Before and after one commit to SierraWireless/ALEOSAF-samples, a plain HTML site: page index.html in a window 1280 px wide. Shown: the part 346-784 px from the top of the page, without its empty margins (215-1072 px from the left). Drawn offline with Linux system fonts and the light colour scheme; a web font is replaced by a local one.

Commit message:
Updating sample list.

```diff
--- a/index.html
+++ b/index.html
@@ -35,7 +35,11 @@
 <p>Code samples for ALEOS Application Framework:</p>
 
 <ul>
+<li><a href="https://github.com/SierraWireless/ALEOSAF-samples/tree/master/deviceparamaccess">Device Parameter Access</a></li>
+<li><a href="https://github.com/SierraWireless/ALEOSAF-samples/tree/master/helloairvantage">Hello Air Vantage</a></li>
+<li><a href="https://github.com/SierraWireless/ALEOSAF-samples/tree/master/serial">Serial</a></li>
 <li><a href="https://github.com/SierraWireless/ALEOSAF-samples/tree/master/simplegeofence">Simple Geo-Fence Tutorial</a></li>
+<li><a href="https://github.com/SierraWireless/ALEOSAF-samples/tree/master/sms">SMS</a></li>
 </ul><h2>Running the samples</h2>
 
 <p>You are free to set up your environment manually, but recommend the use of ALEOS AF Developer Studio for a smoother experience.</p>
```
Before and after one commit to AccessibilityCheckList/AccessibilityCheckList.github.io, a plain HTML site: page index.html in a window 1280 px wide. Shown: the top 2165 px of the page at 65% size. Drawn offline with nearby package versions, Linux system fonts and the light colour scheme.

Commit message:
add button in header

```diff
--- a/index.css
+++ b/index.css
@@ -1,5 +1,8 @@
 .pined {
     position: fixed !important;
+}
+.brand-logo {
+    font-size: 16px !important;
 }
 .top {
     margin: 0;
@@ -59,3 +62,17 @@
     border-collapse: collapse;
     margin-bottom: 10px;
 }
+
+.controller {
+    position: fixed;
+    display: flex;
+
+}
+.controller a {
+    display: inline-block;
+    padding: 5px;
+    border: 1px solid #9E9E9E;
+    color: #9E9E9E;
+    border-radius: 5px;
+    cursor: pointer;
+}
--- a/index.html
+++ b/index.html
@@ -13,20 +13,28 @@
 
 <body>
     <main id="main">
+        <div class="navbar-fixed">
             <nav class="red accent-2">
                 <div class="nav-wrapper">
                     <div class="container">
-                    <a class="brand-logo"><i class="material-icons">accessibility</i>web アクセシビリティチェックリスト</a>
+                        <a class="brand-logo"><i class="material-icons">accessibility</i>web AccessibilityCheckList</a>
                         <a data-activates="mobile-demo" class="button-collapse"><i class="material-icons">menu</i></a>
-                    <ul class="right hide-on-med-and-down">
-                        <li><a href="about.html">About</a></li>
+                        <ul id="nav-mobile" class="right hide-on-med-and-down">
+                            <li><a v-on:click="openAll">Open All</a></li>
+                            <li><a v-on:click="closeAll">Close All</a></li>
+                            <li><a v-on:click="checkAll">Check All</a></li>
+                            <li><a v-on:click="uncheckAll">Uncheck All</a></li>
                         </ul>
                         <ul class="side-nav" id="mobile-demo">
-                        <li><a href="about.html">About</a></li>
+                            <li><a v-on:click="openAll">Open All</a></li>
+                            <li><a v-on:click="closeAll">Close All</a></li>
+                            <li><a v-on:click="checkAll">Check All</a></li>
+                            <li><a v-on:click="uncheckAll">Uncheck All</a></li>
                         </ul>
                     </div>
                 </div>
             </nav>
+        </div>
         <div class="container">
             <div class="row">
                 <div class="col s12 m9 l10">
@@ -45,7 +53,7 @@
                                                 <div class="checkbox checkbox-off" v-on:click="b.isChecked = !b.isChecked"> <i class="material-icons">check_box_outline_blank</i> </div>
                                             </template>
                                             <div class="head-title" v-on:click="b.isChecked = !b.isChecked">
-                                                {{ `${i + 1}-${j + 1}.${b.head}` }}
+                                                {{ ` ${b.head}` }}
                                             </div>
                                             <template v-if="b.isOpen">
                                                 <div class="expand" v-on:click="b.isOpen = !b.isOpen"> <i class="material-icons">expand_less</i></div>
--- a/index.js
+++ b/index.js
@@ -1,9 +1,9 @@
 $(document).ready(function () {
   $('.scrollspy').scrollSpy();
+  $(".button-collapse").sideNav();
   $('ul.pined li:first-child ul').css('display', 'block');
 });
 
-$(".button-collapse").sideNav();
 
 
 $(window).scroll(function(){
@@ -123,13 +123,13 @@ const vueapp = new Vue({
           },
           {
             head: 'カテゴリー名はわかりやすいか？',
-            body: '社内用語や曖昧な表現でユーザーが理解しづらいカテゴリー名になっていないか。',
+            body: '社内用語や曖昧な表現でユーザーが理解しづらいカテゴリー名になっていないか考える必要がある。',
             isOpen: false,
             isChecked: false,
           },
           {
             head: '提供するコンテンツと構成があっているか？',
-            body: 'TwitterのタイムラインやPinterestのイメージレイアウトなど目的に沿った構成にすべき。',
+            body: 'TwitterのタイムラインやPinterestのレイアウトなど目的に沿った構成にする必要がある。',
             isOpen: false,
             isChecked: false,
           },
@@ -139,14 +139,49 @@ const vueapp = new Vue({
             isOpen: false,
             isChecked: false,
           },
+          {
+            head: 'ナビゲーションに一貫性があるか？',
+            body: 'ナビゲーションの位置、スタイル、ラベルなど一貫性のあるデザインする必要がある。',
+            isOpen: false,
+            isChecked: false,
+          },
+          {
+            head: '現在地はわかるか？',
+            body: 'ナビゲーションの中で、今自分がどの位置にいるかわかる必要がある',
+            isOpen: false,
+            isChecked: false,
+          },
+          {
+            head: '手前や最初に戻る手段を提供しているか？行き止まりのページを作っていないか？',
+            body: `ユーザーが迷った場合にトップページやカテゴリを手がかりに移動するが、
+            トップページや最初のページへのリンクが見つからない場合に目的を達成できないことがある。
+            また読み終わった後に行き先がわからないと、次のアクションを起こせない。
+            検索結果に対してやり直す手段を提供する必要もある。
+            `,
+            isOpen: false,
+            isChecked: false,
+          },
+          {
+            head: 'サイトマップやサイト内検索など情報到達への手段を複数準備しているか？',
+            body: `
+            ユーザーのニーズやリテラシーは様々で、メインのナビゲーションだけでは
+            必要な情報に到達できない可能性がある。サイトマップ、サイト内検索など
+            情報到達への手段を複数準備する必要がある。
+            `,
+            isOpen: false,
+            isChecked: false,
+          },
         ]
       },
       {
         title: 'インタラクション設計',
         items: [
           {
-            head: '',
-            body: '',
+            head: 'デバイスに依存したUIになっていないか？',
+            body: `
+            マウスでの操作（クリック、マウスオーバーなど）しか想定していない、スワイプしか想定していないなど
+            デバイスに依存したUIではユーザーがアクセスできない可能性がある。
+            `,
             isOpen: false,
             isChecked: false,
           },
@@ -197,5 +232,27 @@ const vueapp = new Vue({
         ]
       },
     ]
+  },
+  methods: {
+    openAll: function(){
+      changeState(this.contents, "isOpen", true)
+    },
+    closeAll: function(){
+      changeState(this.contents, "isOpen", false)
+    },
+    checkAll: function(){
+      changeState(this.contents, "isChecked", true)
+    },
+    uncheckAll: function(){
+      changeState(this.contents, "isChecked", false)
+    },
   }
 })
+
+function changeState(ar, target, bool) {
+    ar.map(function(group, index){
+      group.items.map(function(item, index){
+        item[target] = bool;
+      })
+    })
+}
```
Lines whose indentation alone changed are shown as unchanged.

§ §

* _The problem_: Show each line of the records above containing "samples".

* _Output for this task_:
Before and after one commit to SierraWireless/ALEOSAF-samples, a plain HTML site: page index.html in a window 1280 px wide. Shown: the part 346-784 px from the top of the page, without its empty margins (215-1072 px from the left). Drawn offline with Linux system fonts and the light colour scheme; a web font is replaced by a local one.
 <p>Code samples for ALEOS Application Framework:</p>
+<li><a href="https://github.com/SierraWireless/ALEOSAF-samples/tree/master/deviceparamaccess">Device Parameter Access</a></li>
+<li><a href="https://github.com/SierraWireless/ALEOSAF-samples/tree/master/helloairvantage">Hello Air Vantage</a></li>
+<li><a href="https://github.com/SierraWireless/ALEOSAF-samples/tree/master/serial">Serial</a></li>
 <li><a href="https://github.com/SierraWireless/ALEOSAF-samples/tree/master/simplegeofence">Simple Geo-Fence Tutorial</a></li>
+<li><a href="https://github.com/SierraWireless/ALEOSAF-samples/tree/master/sms">SMS</a></li>
 </ul><h2>Running the samples</h2>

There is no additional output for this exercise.